▶ _EXERCISE AIM_: Pick out each line of the records that includes the string "google", and copy it.

Detected change data:
· · · · · · ·
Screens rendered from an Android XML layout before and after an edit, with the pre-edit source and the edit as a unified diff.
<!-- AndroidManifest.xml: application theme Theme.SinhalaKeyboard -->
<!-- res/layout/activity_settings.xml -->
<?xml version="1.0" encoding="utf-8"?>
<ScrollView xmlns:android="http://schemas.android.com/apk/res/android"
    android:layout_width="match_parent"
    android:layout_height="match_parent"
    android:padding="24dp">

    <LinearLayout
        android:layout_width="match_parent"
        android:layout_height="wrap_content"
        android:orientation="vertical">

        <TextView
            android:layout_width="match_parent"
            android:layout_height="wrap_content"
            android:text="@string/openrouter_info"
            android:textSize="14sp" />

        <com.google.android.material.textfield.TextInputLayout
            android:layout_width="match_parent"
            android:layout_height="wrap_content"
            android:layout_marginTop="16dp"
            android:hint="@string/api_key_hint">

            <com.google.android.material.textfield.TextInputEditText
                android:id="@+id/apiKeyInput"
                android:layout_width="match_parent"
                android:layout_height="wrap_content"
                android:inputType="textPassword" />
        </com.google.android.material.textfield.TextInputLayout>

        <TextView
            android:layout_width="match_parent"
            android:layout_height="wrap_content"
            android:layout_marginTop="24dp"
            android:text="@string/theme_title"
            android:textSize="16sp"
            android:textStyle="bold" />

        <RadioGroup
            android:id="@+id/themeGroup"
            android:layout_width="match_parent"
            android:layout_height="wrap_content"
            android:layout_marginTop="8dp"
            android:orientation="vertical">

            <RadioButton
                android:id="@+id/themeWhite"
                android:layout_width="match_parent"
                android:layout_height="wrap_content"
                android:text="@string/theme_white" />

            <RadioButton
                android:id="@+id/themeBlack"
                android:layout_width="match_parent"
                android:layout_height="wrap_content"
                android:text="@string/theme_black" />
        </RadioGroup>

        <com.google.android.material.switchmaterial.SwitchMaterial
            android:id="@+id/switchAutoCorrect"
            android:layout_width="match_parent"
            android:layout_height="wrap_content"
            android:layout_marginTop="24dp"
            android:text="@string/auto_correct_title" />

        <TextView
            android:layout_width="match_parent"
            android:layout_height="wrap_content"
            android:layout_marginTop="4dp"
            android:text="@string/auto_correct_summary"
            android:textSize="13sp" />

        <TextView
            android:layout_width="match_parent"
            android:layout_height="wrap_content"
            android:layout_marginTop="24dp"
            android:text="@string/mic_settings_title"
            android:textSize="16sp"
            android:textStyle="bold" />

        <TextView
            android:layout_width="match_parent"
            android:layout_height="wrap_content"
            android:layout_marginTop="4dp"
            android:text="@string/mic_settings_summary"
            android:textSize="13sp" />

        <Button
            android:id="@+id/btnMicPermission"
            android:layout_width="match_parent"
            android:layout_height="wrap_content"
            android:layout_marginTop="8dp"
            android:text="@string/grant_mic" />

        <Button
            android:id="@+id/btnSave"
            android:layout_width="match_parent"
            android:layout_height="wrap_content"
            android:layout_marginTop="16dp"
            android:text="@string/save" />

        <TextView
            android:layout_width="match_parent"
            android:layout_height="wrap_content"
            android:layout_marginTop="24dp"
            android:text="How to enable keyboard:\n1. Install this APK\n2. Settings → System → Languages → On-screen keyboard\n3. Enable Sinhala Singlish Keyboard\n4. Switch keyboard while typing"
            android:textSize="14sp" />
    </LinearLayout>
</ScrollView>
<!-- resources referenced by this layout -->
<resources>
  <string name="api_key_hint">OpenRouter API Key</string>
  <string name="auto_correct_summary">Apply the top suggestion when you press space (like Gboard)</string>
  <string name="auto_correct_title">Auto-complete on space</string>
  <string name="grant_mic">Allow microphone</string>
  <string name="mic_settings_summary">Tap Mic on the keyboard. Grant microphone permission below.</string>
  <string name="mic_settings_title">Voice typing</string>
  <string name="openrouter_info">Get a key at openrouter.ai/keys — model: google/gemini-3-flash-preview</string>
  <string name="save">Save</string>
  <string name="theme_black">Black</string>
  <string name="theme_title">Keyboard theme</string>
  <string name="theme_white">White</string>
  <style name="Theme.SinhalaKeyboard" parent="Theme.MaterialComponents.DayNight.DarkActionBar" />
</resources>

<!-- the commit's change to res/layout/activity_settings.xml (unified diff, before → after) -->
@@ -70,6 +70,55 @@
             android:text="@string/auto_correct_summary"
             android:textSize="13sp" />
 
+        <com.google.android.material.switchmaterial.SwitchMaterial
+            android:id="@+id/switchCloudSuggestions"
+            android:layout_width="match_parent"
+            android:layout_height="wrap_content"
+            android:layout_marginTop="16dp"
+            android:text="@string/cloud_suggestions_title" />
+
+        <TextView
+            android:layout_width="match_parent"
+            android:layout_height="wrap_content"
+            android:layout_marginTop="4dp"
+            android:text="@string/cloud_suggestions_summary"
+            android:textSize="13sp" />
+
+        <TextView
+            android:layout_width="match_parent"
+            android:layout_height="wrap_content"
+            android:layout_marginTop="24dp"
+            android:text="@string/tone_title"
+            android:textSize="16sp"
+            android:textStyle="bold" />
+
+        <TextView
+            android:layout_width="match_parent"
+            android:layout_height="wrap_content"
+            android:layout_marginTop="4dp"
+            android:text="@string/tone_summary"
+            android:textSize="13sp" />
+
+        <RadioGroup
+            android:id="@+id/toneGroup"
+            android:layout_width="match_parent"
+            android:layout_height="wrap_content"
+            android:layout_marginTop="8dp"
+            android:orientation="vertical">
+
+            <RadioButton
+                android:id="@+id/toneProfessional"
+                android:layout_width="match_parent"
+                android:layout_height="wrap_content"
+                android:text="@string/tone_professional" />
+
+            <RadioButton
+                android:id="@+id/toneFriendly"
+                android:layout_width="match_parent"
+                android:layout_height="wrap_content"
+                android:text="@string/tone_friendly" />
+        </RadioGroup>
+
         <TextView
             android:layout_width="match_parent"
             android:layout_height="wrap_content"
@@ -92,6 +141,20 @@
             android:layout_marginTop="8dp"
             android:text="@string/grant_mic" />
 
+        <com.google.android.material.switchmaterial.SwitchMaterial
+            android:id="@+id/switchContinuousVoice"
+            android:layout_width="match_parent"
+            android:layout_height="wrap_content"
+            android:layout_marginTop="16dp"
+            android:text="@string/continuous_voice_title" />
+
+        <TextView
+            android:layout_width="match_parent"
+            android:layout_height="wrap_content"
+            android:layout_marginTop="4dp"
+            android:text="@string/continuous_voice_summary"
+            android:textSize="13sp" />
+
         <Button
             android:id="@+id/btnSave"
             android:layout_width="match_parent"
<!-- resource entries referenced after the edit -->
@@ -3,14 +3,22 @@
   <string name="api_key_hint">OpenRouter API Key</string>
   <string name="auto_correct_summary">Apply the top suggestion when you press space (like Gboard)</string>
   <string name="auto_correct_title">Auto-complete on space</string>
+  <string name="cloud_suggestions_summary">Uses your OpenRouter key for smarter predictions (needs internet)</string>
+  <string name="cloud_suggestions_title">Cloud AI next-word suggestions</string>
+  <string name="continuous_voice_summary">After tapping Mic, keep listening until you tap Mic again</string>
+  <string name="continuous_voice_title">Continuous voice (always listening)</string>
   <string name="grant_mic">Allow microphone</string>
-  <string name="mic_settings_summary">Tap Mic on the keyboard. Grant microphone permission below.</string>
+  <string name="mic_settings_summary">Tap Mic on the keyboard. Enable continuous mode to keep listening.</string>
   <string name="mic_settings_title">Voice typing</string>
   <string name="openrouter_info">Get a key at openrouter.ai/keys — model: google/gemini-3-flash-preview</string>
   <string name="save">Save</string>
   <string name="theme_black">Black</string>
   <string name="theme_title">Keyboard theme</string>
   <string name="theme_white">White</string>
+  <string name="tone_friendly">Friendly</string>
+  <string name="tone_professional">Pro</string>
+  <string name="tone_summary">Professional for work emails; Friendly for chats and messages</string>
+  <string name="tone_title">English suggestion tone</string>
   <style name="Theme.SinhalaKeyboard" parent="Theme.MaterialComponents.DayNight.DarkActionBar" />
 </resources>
· · · · · · ·
▶ _RESPONSE_:
        <com.google.android.material.textfield.TextInputLayout
            <com.google.android.material.textfield.TextInputEditText
        </com.google.android.material.textfield.TextInputLayout>
        <com.google.android.material.switchmaterial.SwitchMaterial
  <string name="openrouter_info">Get a key at openrouter.ai/keys — model: google/gemini-3-flash-preview</string>
+        <com.google.android.material.switchmaterial.SwitchMaterial
+        <com.google.android.material.switchmaterial.SwitchMaterial
   <string name="openrouter_info">Get a key at openrouter.ai/keys — model: google/gemini-3-flash-preview</string>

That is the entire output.